(17 July 2020 - DARPA) Eyeing a launch in 2023, DARPA’s Robotic Servicing of Geosynchronous Satellites (RSGS) program will focus the remainder of this year on completing the elements of the robotic payload.
The objective of RSGS is to create an operational dexterous robotic capability to repair satellites in geosynchronous Earth orbit (GEO), extending satellite life spans, enhancing resilience, and improving reliability for the current U.S. space infrastructure.
Earlier this year, DARPA partnered with Space Logistics LLC, a wholly owned subsidiary of Northrop Grumman, to provide the spacecraft bus, launch, and operations of the integrated spacecraft. DARPA will provide the payload that flies on the bus, including the robotic arms, through an agreement with the U.S. Naval Research Laboratory (NRL).
In 2021, NRL will integrate the robotic arms onto the payload structure, and then is expected to begin environmental tests by the end of same year. After launch in 2023, it will take approximately nine months to reach GEO, and the program anticipates servicing satellites in mid-2024.
With in-space robotic servicing, a variety of repairs or adjustments become possible, from “rescuing” a new spacecraft to adding sensors to upgrade an aging, but still operational satellite. The first step is to examine the spacecraft up close.
Flight manipulator arm, part of the RSGS robotic payload. (courtesy: NRL)
“Close-up examination sounds simple, but it’s currently not possible in GEO,” said Joseph Parrish, program manager for RSGS in DARPA’s Tactical Technology Office. “First, the RSGS spacecraft will fly around the client spacecraft to observe from a distance.
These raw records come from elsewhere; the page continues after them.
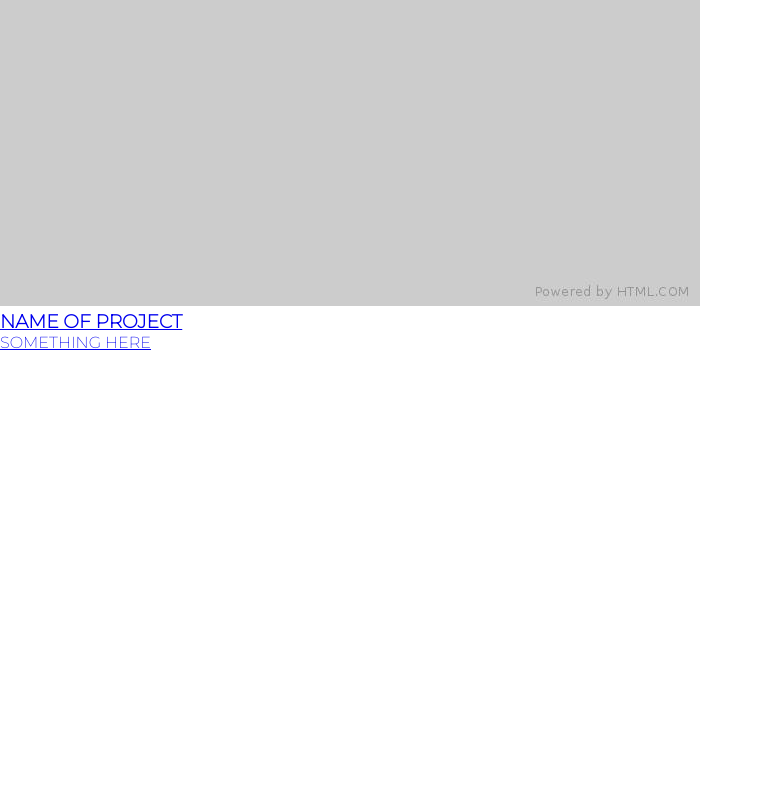
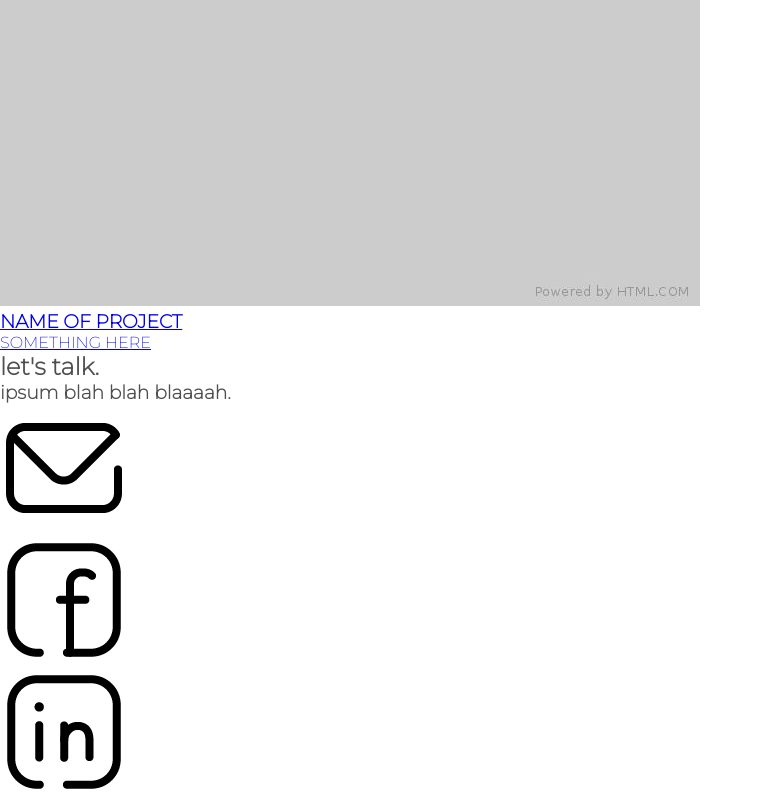
Before and after one commit to Aishels/potential-enigma, a plain HTML site: page index.html in a window 1280 px wide. Shown: the part 3704-4504 px from the top of the page, without its empty margins (0-763 px from the left). Before the commit the page ends 4056 px from the top, so only its background shows below. Drawn offline with Linux system fonts and the light colour scheme.

Commit message:
footer html skeleton added

```diff
--- a/index.html
+++ b/index.html
@@ -11,8 +11,8 @@
     <link rel="preconnect" href="https://fonts.gstatic.com" crossorigin>
     <link href="https://fonts.googleapis.com/css2?family=Montserrat:wght@100;200&display=swap" rel="stylesheet">
     <!-- end font -->
+  </head>
 
-</head>
   <body>
       <!-- header -->
       <header>
@@ -124,7 +124,23 @@
 
 
       <!-- footer / contact info -->
-
+        <footer>
+            <h2>let's talk.</h2>
+            <h3>ipsum blah blah blaaaah.</h3>
+            <nav>
+                <ul>
+                    <li>
+                        <img src="./assets/images/email.png">
+                    </li>
+                    <li>
+                        <img src="./assets/images/facebook.png">
+                    </li>
+                    <li>
+                        <img src="./assets/images/linkedin.png">
+                    </li>
+                </ul>
+            </nav>
+        </footer>
       <!-- footer -->
 
   </body>
```
Also changed, not shown: assets/images/email.png (added), assets/images/facebook.png (added), assets/images/linkedin.png (added).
Then, the RSGS spacecraft will grapple the client spacecraft to examine it at a centimeter scale. We may need to free a stuck solar array to allow a spacecraft to reach its full potential. Or we could add new sensor payloads, such as a space weather detector. The addition of a ‘jet pack’ propulsion capability could essentially extend the spacecraft mission without the complicated operation of transferring propellant to unprepared spacecraft that were launched more than a decade ago. With persistent robotic servicing now becoming available, future spacecraft will be prepared for refueling and eliminate the need for the jet pack."
The robotic servicer is designed to execute a series of scripted operations with humans in the loop throughout the process. The grappling sequence is fully autonomous because it moves too quickly for a human to control given the space-to-ground communications delay.
DARPA’s primary objective is establishing an on-orbit servicing industry that benefits both government and commercial clients. DARPA’s agreement with Space Logistics aims to transition the dexterous robotic capability from DARPA to industry, and includes servicing government satellites for a set price. Parrish notes that about a quarter of the satellite assets in GEO are government-owned. The remainder are commercial satellites that could become a base for commercial in-space robotic servicing business.
“The premise of RSGS is that DARPA will help propel the technology from demonstration to operational capability,” Parrish said. “Over the past 25 years, the in-space robotics community has largely retired the technology risk. Some previous demonstrations brought along clients for mock in-space operations. RSGS is different because the intention is to remain in orbit over the long term and solve real problems on existing spacecraft.”